Records to use.
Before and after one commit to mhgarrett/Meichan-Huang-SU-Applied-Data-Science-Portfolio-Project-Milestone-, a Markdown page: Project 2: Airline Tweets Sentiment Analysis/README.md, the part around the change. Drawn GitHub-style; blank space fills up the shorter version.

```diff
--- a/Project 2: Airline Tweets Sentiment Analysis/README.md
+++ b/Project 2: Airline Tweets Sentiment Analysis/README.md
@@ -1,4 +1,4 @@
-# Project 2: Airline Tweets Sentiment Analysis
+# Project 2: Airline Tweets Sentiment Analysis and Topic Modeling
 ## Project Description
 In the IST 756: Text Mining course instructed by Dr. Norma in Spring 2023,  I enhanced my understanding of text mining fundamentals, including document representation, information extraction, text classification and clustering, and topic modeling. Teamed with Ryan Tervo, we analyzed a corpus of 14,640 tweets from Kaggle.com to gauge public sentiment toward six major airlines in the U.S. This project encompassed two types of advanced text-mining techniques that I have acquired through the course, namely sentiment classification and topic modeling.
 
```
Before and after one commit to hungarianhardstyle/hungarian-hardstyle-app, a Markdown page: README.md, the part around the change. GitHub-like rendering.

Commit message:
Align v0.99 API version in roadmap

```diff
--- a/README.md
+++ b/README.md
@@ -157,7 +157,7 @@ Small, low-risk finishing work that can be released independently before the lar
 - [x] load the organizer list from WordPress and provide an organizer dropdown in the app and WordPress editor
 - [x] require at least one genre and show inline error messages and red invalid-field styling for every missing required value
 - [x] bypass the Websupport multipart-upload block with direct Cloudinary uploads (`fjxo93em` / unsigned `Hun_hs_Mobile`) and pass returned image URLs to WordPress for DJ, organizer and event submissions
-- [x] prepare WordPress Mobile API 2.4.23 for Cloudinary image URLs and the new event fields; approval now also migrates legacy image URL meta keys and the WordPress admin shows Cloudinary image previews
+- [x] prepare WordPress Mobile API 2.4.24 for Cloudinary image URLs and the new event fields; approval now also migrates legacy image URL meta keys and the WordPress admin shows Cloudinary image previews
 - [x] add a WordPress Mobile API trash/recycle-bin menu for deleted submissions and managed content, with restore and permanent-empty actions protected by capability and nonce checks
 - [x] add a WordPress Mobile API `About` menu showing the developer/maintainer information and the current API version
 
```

What the task requires. A single figure is required: how many lines above contain the word "prepare".

Solved problem. 2